**Task details:** Would you count how many lines of the entries below include the word "padding"? Give nothing but the number.

Web interface edit records
┌──

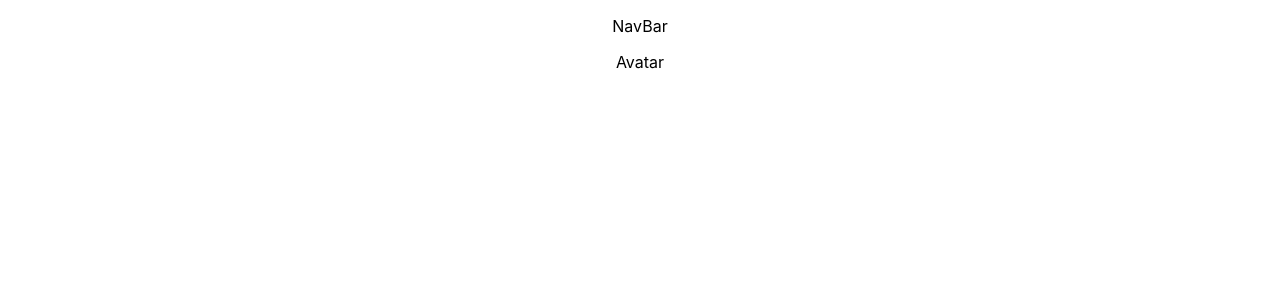
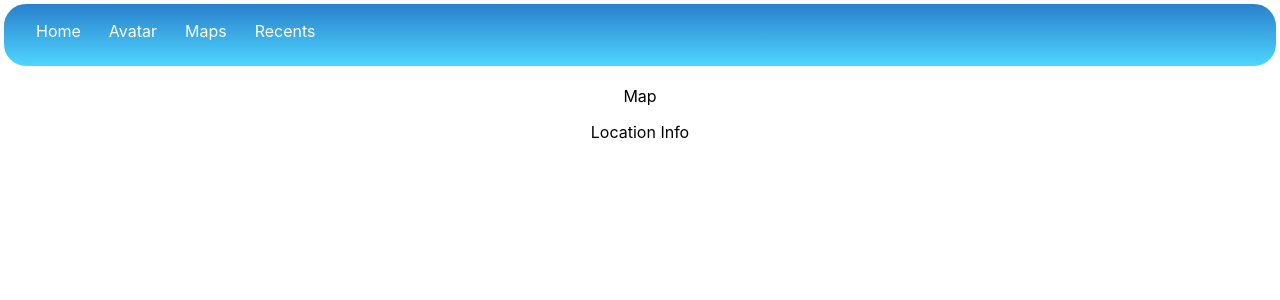
Before and after one commit to ShotaKarato/mymizu-app, a React (Create React App) app in the folder client/: page / in a window 1280 px wide. Shown: the top 300 px of the page. Built offline with nearby package versions, Linux system fonts and the light colour scheme.

Commit message:
feat: added a navbar.

```diff
--- a/client/src/components/App.jsx
+++ b/client/src/components/App.jsx
@@ -7,7 +7,7 @@ import RecentLogs from './RecentLogs';
 
 
 function App() {
-  const [currView, setCurrView] = useState("Avatar");
+  const [currView, setCurrView] = useState("Map"); // Change back to Avatar
 
   return (
     <div className="App">
--- a/client/src/components/Map.jsx
+++ b/client/src/components/Map.jsx
@@ -1,7 +1,9 @@
-import React from 'react'
+import React, { useState } from 'react'
 import LocationInfo from './LocationInfo'
 
 function Map() {
+    const [ location, setLocation ] = useState();
+
     return (
         <div>
             <p>Map</p>
--- a/client/src/components/NavBar.jsx
+++ b/client/src/components/NavBar.jsx
@@ -1,9 +1,20 @@
-import React from 'react'
+import React from 'react';
+import "../styles/NavBar.css"
 
-function NavBar() {
+function NavBar(props) {
+    const { setCurrView } = props
+
     return (
         <div>
-            <p>NavBar</p>
+            <nav id='menu'>
+            <input type='checkbox' id='responsive-menu'/>
+            <ul>
+                <li><a>Home</a></li>
+                <li><a>Avatar</a></li>
+                <li><a>Maps</a></li>
+                <li><a>Recents</a></li>
+            </ul>
+            </nav>
         </div>
     )
 }
--- /dev/null
+++ b/client/src/styles/NavBar.css
@@ -0,0 +1,56 @@
+#menu {
+	background: #76CCBE;
+	background: linear-gradient(to bottom,  #2980CC,  #4FD6FF);
+	color: #FFF;
+	height: 62px;
+	padding-left: 18px;
+	border-radius: 26px;
+	border: 4px solid #FFFFFF;
+}
+#menu ul, #menu li {
+	margin: 0 auto;
+	padding: 0;
+	list-style: none
+}
+#menu ul {
+	width: 100%;
+}
+#menu li {
+	float: left;
+	display: inline;
+	position: relative;
+}
+#menu a {
+	display: block;
+	line-height: 54px;
+	padding: 0 14px;
+	text-decoration: none;
+	color: #FFFFFF;
+	font-size: 16px;
+}
+
+#menu li a:hover {
+	color: #0099CC;
+	background: #F2F2F2;
+}
+#menu input {
+	display: none;
+	margin: 0;
+	padding: 0;
+	height: 62px;
+	width: 100%;
+	opacity: 0;
+	cursor: pointer
+}
+
+
+@media screen and (max-width: 800px){
+	#menu {position:relative}
+	#menu ul {background:#111;position:absolute;top:100%;right:0;left:0;z-index:3;height:auto;display:none}
+	#menu li {display:block;float:none;width:auto;}
+	#menu input, #menu label {position:absolute;top:0;left:0;display:block}
+	#menu input {z-index:4}
+	#menu input:checked + label {color:white}
+	#menu input:checked + label:before {content:"\00d7"}
+	#menu input:checked ~ ul {display:block}
+}
```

└──

**Response to this task:** 4